(Web page revision data)

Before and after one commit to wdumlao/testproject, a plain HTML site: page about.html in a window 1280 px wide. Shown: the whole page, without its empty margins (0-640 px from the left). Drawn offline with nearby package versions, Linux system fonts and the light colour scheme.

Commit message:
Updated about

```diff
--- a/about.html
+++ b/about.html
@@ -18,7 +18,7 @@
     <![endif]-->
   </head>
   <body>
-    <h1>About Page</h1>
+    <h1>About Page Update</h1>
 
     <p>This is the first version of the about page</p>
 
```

» **Work order**
Every record above needs to be repeated word for word.

» **Response area**
Before and after one commit to wdumlao/testproject, a plain HTML site: page about.html in a window 1280 px wide. Shown: the whole page, without its empty margins (0-640 px from the left). Drawn offline with nearby package versions, Linux system fonts and the light colour scheme.

Commit message:
Updated about

```diff
--- a/about.html
+++ b/about.html
@@ -18,7 +18,7 @@
     <![endif]-->
   </head>
   <body>
-    <h1>About Page</h1>
+    <h1>About Page Update</h1>
 
     <p>This is the first version of the about page</p>
 
```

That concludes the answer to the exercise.